The main Candi Mahligai is a tall stupa flanked by ruins of several other brick sanctuaries. Its tall shape differs from the normally bell-shaped Buddhist stupas found on Java. The temple is constructed of river boulders, sandstone and earthen bricks and was restored in 1980.
The complex is surrounded by a 74m x 74 m wall, with another earthen rampart of 1.5km x 1.5 km surrounding this, stretching to the edge of the Kampar Kanan river. Within the walls are found the Candi Tua, Candi Bungsu, the Mahligai stupa and the Palangka. In the complex is also found a mound believed to be the place for cremations.
These Buddhist remains pose an enigma to archaeologists as to the date that they were actually built, which they estimate to have been constructed either in the 2nd, 4th 7th or 9th century.
It is, however, known that during the 10th century, the kingdom of Crivijaya located further south near present-day Palembang was a thriving learning center for Buddhism, where even Chinese pilgrims were said to study on Sumatra first before proceeding to India.
It is said that the Muara Takus bricks were made in the village of Ponkai above the temple complex, where inhabitants carried the bricks, handing these over to one another in a long line all the way to the complex.

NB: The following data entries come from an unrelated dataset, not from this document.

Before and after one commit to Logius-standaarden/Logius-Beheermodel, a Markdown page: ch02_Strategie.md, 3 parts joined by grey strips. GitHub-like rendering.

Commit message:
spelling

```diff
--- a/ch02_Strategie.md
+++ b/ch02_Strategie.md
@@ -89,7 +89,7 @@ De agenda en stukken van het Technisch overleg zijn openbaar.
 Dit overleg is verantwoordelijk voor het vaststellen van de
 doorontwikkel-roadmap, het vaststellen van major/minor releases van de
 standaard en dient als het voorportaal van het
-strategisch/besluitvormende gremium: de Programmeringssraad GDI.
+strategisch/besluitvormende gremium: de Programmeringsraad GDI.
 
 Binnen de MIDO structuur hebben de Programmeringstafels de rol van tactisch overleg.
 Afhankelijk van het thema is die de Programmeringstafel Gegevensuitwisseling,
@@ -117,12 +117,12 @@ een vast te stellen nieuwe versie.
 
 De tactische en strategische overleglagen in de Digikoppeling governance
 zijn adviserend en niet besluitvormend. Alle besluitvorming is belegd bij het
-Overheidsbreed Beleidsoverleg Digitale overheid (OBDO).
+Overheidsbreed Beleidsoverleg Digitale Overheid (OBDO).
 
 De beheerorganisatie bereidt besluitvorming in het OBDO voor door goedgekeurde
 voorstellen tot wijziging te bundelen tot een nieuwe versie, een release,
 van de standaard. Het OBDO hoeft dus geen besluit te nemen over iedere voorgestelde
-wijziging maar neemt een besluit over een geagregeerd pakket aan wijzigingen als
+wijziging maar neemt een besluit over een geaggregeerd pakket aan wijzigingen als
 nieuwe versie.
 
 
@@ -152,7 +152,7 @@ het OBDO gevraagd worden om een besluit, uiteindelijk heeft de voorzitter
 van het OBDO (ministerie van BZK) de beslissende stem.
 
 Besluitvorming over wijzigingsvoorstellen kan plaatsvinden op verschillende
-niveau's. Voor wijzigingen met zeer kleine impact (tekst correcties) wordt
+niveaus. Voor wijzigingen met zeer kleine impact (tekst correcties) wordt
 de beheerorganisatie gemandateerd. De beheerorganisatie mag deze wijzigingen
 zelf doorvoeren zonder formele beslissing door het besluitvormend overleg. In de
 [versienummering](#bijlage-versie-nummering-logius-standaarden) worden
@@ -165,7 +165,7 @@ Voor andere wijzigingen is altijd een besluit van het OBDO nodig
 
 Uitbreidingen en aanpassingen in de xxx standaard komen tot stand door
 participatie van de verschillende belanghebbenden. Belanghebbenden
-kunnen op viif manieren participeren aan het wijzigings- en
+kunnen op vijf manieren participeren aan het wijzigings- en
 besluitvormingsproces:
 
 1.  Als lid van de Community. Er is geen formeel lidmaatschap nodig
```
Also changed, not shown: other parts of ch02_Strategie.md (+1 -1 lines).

This means that the temples were built jointly with the inhabitants.
The Muara Takus complex is the only temple complex found in Riau, evidence that Buddhism had spread here during the early centuries.